But the Rebbe would only repeat the last sentence: “I didn’t see them. I really didn’t see them.”

Vihameyvin yavin - those who have understanding will understand.

I think that what Marc Rosenstein is saying in this parable is that there will be no peace in Israel, or anywhere, until people begin to see each other as persons, and not just as members of groups.

And that is what it means to love your neighbor as yourself. It means to see your neighbor as your neighbor, and not see him through the distorting glasses of a label.

How do you fulfill the commandment to love your neighbor as yourself, the commandment that the Sages of the Talmud say is ‘klal gadol batorah’ - the central commandment in the whole Torah?

When you look at another human being, whom do you see? Do you see a member of a political party or of an economic class? Do you see a member of a minority group or a member of a social unit? Or do you see a human being, unlike all other humans on this earth? Do you see a creature made in the Image of God? Do you see a creature who cannot be labeled and who cannot be typed or classified, but who must be understood and who must be treated as unique? These labels and these classifications may all be part of who this person is, but they are not his essence. Over and above all the groups to which he may belong, this is a human being; this is a neighbor, this is a child of God. And until and unless you can see him this way, there is no way that you can relate to him in keeping with the commandment to love your neighbor as yourself.

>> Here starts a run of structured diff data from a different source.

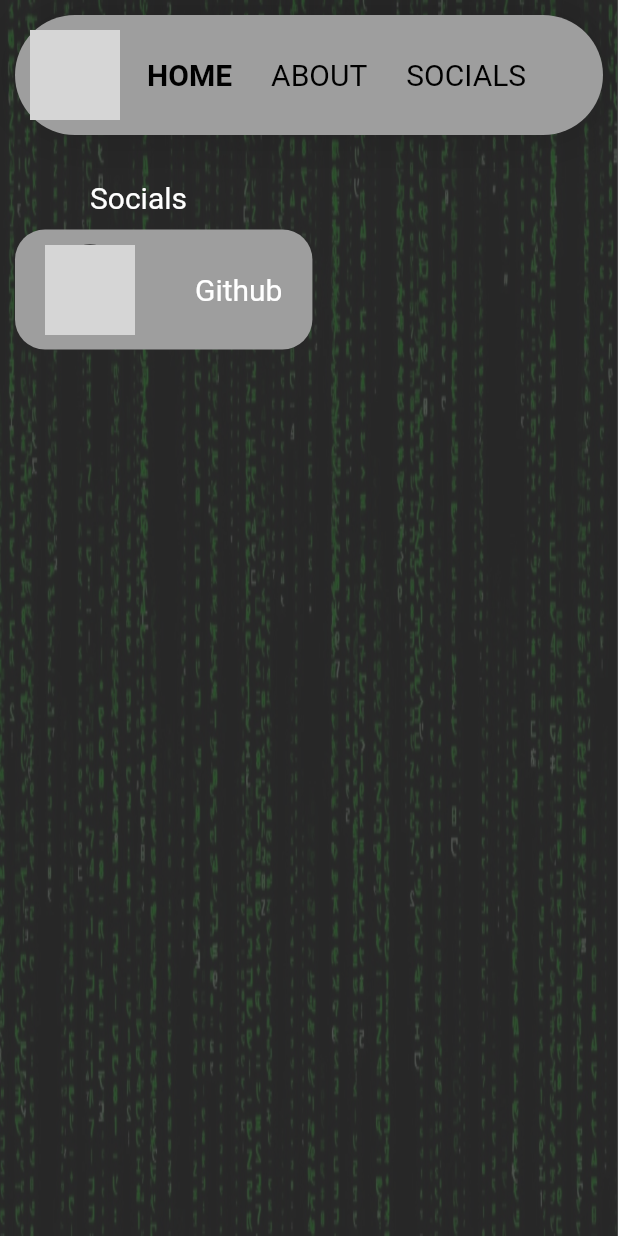
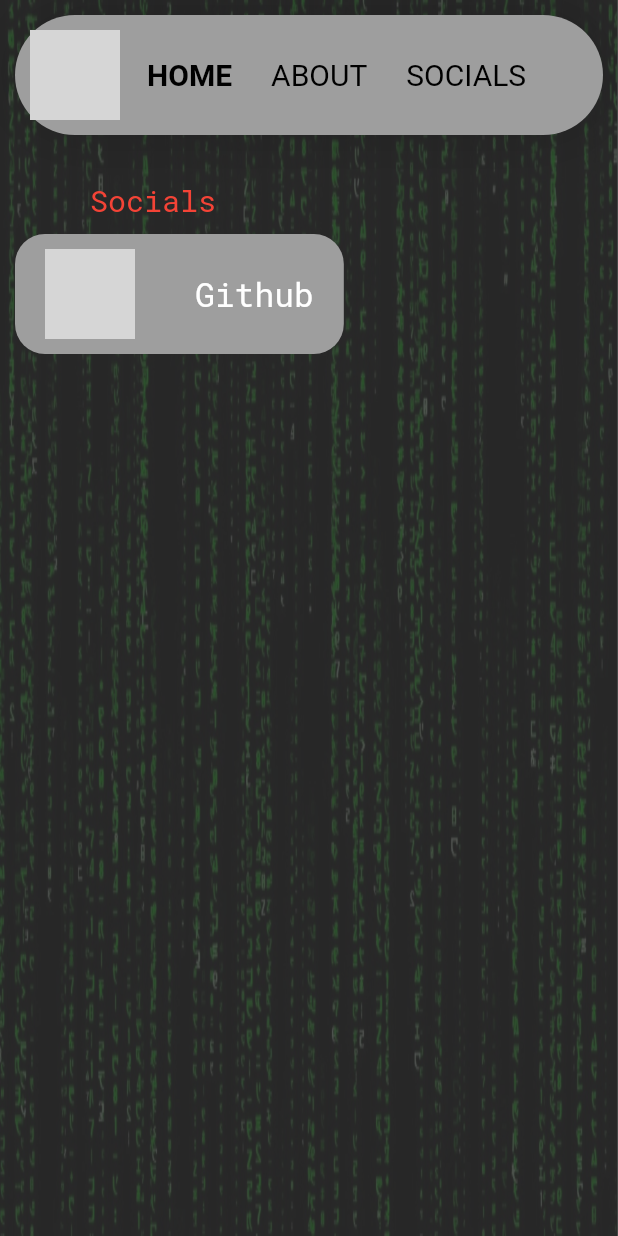
Before and after one commit to HBA114/hba114_github_io_website, a Flutter app: the Socials screen opened by its route, on a phone screen of 412 x 824 dp. Run offline on Flutter 3.47's test engine with Material 2 defaults, Android fonts, the phone set to English and light mode, and no system bars; our stand-ins replace google_fonts; network calls fail; grey boxes are pictures that could not be loaded.

Commit message:
Google Fonts added dependecies and tested

```diff
--- a/lib/screens/socials.dart
+++ b/lib/screens/socials.dart
@@ -1,4 +1,5 @@
 import 'package:flutter/material.dart';
+import 'package:google_fonts/google_fonts.dart';
 import 'package:hba114_github_io_website/components/app_bar.dart';
 import 'package:hba114_github_io_website/components/background.dart';
 
@@ -28,13 +29,18 @@ class _SocialsState extends State<Socials> {
             //
             // ! Hello Text
             Padding(
-              padding: const EdgeInsets.symmetric(horizontal: 60),
+              padding: EdgeInsets.symmetric(horizontal: 60),
               child: Text(
                 "Socials",
-                style: const TextStyle(
+                //! use google fonts for better look
+                style: GoogleFonts.robotoMono(
+                  color: Colors.red,
                   fontSize: 20,
-                  color: Colors.white,
                 ),
+                // style: TextStyle(
+                //   fontSize: 20,
+                //   color: Colors.white,
+                // ),
               ),
             ),
             //
@@ -76,11 +82,11 @@ class _SocialsState extends State<Socials> {
                         ),
                         Padding(
                           padding: const EdgeInsets.symmetric(horizontal: 20.0),
-                          child: const Text(
+                          child: Text(
                             "Github",
-                            style: TextStyle(
-                              fontSize: 20,
+                            style: GoogleFonts.robotoMono(
                               color: Colors.white,
+                              fontSize: 22,
                             ),
                           ),
                         ),
--- a/pubspec.yaml
+++ b/pubspec.yaml
@@ -37,6 +37,7 @@ dependencies:
   # Use with the CupertinoIcons class for iOS style icons.
   cupertino_icons: ^1.0.2
   url_launcher: ^6.1.5
+  google_fonts: ^3.0.1
 
 dev_dependencies:
   flutter_test:
```
Also changed, not shown: pubspec.lock.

If you can do that, then you are on the way to being able to fulfill the most important and the most difficult mitzvah in all the Torah.

Shabbat Shalom
Amen.

Sun, May 20 2018 6 Sivan 5778